A criminal attorney called me this week to discuss the possible Chapter 7 bankruptcy by one of his current criminal clients who had been convicted of a financial crime against individual victims. The court ordered payment of restitution to the victims which the client could not afford to pay following his conviction and incarceration.When the client had served his criminal sentence the criminal court converted the restitution order to a civil judgment. The criminal attorney wants to know if his client could discharge the civil judgment in a Chapter 7 bankruptcy.
The bankruptcy law specifies many classes of debts which cannot be discharged in Chapter 7 such as alimony, government fines, many taxes, and fraud. There is no specific discharge exception for criminal restitution or civil judgments based thereon. Nevertheless, I think most bankruptcy judges would deny the discharge of this judgment.

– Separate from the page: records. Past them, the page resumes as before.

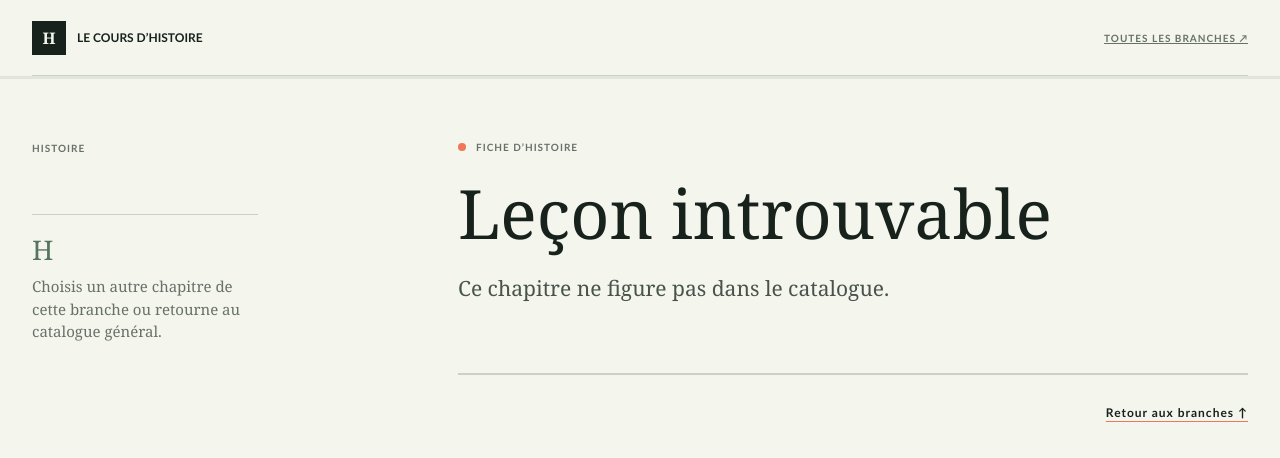
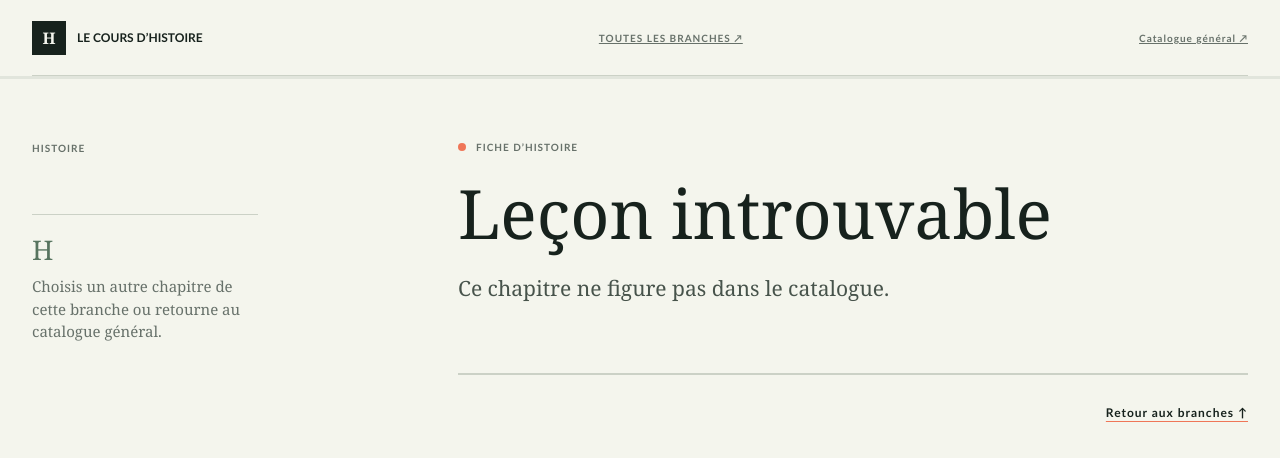
Before and after one commit to Pw-Dev-01/la-connaissance, a plain HTML site: page cours-histoire/cours.html in a window 1280 px wide. Drawn offline with Linux system fonts and the light colour scheme.

Commit message:
Update cours.html

```diff
--- a/cours-histoire/cours.html
+++ b/cours-histoire/cours.html
@@ -16,7 +16,9 @@
     <span class="wordmark-mark" aria-hidden="true">H</span>
     <span>LE COURS D’HISTOIRE</span>
   </a>
+
   <a class="edition catalogue-back" href="index.html">TOUTES LES BRANCHES ↗</a>
+  <a class="edition catalogue-back" href="../index.html">Catalogue général ↗</a>
 </header>
 
     <div class="reading-track" aria-hidden="true">
```
Lines whose indentation alone changed are shown as unchanged.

There are some discharge exceptions which indirectly include or refer to this type of debt. For example, Chapter 7 debtors cannot discharge, embezzlement, larceny, or willful and malicious injury to another. I think that obtaining money from another by criminal means falls within the scope of one or more of these discharge exception categories. I don’t think a bankruptcy court will permit a debtor to discharge debts to victims of his intentional crimes.